— Directions —
State how many lines in the listing below hold the string "instruções"; nothing else is wanted.

— Supplied material —
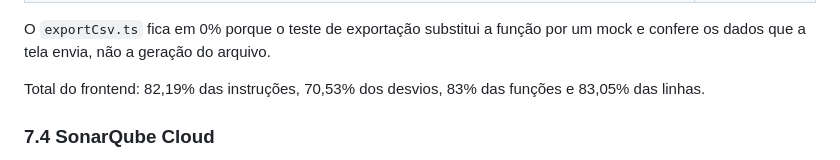
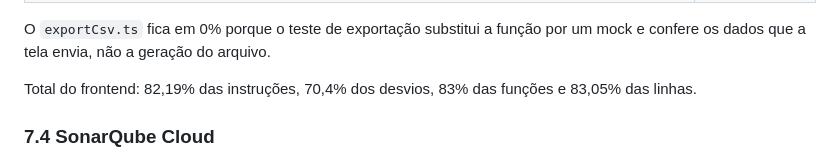
Before and after one commit to weillerjulia/StockWise, a Markdown page: docs/DOCUMENTACAO-TECNICA.md, the part around the change. Drawn GitHub-style.

```diff
--- a/docs/DOCUMENTACAO-TECNICA.md
+++ b/docs/DOCUMENTACAO-TECNICA.md
@@ -792,7 +792,7 @@ testes não usam o banco.
 O `exportCsv.ts` fica em 0% porque o teste de exportação substitui a função por
 um mock e confere os dados que a tela envia, não a geração do arquivo.
 
-Total do frontend: 82,19% das instruções, 70,53% dos desvios, 83% das
+Total do frontend: 82,19% das instruções, 70,4% dos desvios, 83% das
 funções e 83,05% das linhas.
 
 ### 7.4 SonarQube Cloud
```
Also changed, not shown: README.md (+1 -1 lines), docs/prints/cobertura-frontend.png.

— Output of the task —
2